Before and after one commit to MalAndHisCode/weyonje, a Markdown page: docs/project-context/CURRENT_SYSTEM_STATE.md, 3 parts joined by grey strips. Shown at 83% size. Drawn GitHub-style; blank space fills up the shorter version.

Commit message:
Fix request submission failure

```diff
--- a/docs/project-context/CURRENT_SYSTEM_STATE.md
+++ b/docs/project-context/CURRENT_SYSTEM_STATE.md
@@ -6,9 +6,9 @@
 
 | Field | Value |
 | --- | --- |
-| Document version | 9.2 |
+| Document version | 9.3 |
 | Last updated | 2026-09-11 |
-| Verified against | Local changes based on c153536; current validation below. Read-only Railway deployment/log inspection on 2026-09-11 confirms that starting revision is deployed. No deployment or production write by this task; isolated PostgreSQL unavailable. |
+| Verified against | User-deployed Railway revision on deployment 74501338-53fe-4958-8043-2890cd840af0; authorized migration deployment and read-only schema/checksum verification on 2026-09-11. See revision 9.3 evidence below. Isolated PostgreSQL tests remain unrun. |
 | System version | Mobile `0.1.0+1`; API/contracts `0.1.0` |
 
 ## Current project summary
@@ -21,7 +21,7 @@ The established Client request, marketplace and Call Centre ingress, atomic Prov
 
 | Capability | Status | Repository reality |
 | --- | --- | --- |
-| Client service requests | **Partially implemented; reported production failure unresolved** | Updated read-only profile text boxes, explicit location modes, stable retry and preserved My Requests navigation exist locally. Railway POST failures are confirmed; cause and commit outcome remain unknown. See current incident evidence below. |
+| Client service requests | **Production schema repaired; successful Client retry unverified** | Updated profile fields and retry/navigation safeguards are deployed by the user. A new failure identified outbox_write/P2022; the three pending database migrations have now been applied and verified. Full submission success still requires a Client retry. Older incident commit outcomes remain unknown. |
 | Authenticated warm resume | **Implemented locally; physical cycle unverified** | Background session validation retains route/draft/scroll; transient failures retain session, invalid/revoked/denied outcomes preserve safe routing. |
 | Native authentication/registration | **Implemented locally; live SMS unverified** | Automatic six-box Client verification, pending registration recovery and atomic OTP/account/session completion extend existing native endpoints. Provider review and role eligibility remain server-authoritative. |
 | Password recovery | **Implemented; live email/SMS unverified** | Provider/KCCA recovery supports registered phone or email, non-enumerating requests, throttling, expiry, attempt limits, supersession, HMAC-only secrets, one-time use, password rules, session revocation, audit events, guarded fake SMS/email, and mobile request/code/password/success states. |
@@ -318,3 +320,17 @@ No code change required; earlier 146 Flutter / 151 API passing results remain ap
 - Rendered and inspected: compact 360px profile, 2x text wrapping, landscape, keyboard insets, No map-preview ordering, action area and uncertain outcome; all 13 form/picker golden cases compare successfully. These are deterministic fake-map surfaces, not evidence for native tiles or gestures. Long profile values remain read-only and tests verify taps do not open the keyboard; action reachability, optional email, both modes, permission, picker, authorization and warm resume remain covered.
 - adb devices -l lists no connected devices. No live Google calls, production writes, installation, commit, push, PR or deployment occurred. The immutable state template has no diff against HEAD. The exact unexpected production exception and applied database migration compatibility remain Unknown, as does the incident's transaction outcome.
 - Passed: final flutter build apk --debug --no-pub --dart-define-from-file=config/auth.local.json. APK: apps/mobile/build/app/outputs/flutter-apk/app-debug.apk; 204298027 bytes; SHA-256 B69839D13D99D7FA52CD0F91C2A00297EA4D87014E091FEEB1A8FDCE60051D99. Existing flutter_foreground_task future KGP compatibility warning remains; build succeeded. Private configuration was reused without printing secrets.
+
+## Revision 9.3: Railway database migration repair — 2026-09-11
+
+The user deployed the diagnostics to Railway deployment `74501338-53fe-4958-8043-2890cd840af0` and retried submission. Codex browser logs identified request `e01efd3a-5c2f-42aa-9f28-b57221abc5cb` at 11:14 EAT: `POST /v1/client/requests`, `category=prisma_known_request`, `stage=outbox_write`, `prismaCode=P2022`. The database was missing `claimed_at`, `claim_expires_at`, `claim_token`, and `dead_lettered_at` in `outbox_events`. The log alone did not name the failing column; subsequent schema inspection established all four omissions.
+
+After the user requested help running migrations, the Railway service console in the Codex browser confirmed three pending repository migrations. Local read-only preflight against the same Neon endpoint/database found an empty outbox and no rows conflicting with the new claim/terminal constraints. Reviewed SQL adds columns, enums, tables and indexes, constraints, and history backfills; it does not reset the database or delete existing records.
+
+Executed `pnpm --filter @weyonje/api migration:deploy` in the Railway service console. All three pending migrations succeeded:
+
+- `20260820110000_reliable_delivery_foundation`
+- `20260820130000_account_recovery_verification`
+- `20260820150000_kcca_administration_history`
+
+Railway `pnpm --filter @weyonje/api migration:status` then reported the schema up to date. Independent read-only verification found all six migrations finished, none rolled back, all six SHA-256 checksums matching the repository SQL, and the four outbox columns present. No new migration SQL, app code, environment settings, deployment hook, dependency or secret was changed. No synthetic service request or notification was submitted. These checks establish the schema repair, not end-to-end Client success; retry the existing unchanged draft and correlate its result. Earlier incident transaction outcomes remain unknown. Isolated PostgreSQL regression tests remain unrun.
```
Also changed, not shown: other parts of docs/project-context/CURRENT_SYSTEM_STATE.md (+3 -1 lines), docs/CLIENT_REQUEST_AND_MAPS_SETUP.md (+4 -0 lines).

What you have to do: Each line of the data above must be restated word for word.

Response area:
Before and after one commit to MalAndHisCode/weyonje, a Markdown page: docs/project-context/CURRENT_SYSTEM_STATE.md, 3 parts joined by grey strips. Shown at 83% size. Drawn GitHub-style; blank space fills up the shorter version.

Commit message:
Fix request submission failure

```diff
--- a/docs/project-context/CURRENT_SYSTEM_STATE.md
+++ b/docs/project-context/CURRENT_SYSTEM_STATE.md
@@ -6,9 +6,9 @@
 
 | Field | Value |
 | --- | --- |
-| Document version | 9.2 |
+| Document version | 9.3 |
 | Last updated | 2026-09-11 |
-| Verified against | Local changes based on c153536; current validation below. Read-only Railway deployment/log inspection on 2026-09-11 confirms that starting revision is deployed. No deployment or production write by this task; isolated PostgreSQL unavailable. |
+| Verified against | User-deployed Railway revision on deployment 74501338-53fe-4958-8043-2890cd840af0; authorized migration deployment and read-only schema/checksum verification on 2026-09-11. See revision 9.3 evidence below. Isolated PostgreSQL tests remain unrun. |
 | System version | Mobile `0.1.0+1`; API/contracts `0.1.0` |
 
 ## Current project summary
@@ -21,7 +21,7 @@ The established Client request, marketplace and Call Centre ingress, atomic Prov
 
 | Capability | Status | Repository reality |
 | --- | --- | --- |
-| Client service requests | **Partially implemented; reported production failure unresolved** | Updated read-only profile text boxes, explicit location modes, stable retry and preserved My Requests navigation exist locally. Railway POST failures are confirmed; cause and commit outcome remain unknown. See current incident evidence below. |
+| Client service requests | **Production schema repaired; successful Client retry unverified** | Updated profile fields and retry/navigation safeguards are deployed by the user. A new failure identified outbox_write/P2022; the three pending database migrations have now been applied and verified. Full submission success still requires a Client retry. Older incident commit outcomes remain unknown. |
 | Authenticated warm resume | **Implemented locally; physical cycle unverified** | Background session validation retains route/draft/scroll; transient failures retain session, invalid/revoked/denied outcomes preserve safe routing. |
 | Native authentication/registration | **Implemented locally; live SMS unverified** | Automatic six-box Client verification, pending registration recovery and atomic OTP/account/session completion extend existing native endpoints. Provider review and role eligibility remain server-authoritative. |
 | Password recovery | **Implemented; live email/SMS unverified** | Provider/KCCA recovery supports registered phone or email, non-enumerating requests, throttling, expiry, attempt limits, supersession, HMAC-only secrets, one-time use, password rules, session revocation, audit events, guarded fake SMS/email, and mobile request/code/password/success states. |
@@ -318,3 +320,17 @@ No code change required; earlier 146 Flutter / 151 API passing results remain ap
 - Rendered and inspected: compact 360px profile, 2x text wrapping, landscape, keyboard insets, No map-preview ordering, action area and uncertain outcome; all 13 form/picker golden cases compare successfully. These are deterministic fake-map surfaces, not evidence for native tiles or gestures. Long profile values remain read-only and tests verify taps do not open the keyboard; action reachability, optional email, both modes, permission, picker, authorization and warm resume remain covered.
 - adb devices -l lists no connected devices. No live Google calls, production writes, installation, commit, push, PR or deployment occurred. The immutable state template has no diff against HEAD. The exact unexpected production exception and applied database migration compatibility remain Unknown, as does the incident's transaction outcome.
 - Passed: final flutter build apk --debug --no-pub --dart-define-from-file=config/auth.local.json. APK: apps/mobile/build/app/outputs/flutter-apk/app-debug.apk; 204298027 bytes; SHA-256 B69839D13D99D7FA52CD0F91C2A00297EA4D87014E091FEEB1A8FDCE60051D99. Existing flutter_foreground_task future KGP compatibility warning remains; build succeeded. Private configuration was reused without printing secrets.
+
+## Revision 9.3: Railway database migration repair — 2026-09-11
+
+The user deployed the diagnostics to Railway deployment `74501338-53fe-4958-8043-2890cd840af0` and retried submission. Codex browser logs identified request `e01efd3a-5c2f-42aa-9f28-b57221abc5cb` at 11:14 EAT: `POST /v1/client/requests`, `category=prisma_known_request`, `stage=outbox_write`, `prismaCode=P2022`. The database was missing `claimed_at`, `claim_expires_at`, `claim_token`, and `dead_lettered_at` in `outbox_events`. The log alone did not name the failing column; subsequent schema inspection established all four omissions.
+
+After the user requested help running migrations, the Railway service console in the Codex browser confirmed three pending repository migrations. Local read-only preflight against the same Neon endpoint/database found an empty outbox and no rows conflicting with the new claim/terminal constraints. Reviewed SQL adds columns, enums, tables and indexes, constraints, and history backfills; it does not reset the database or delete existing records.
+
+Executed `pnpm --filter @weyonje/api migration:deploy` in the Railway service console. All three pending migrations succeeded:
+
+- `20260820110000_reliable_delivery_foundation`
+- `20260820130000_account_recovery_verification`
+- `20260820150000_kcca_administration_history`
+
+Railway `pnpm --filter @weyonje/api migration:status` then reported the schema up to date. Independent read-only verification found all six migrations finished, none rolled back, all six SHA-256 checksums matching the repository SQL, and the four outbox columns present. No new migration SQL, app code, environment settings, deployment hook, dependency or secret was changed. No synthetic service request or notification was submitted. These checks establish the schema repair, not end-to-end Client success; retry the existing unchanged draft and correlate its result. Earlier incident transaction outcomes remain unknown. Isolated PostgreSQL regression tests remain unrun.
```
Also changed, not shown: other parts of docs/project-context/CURRENT_SYSTEM_STATE.md (+3 -1 lines), docs/CLIENT_REQUEST_AND_MAPS_SETUP.md (+4 -0 lines).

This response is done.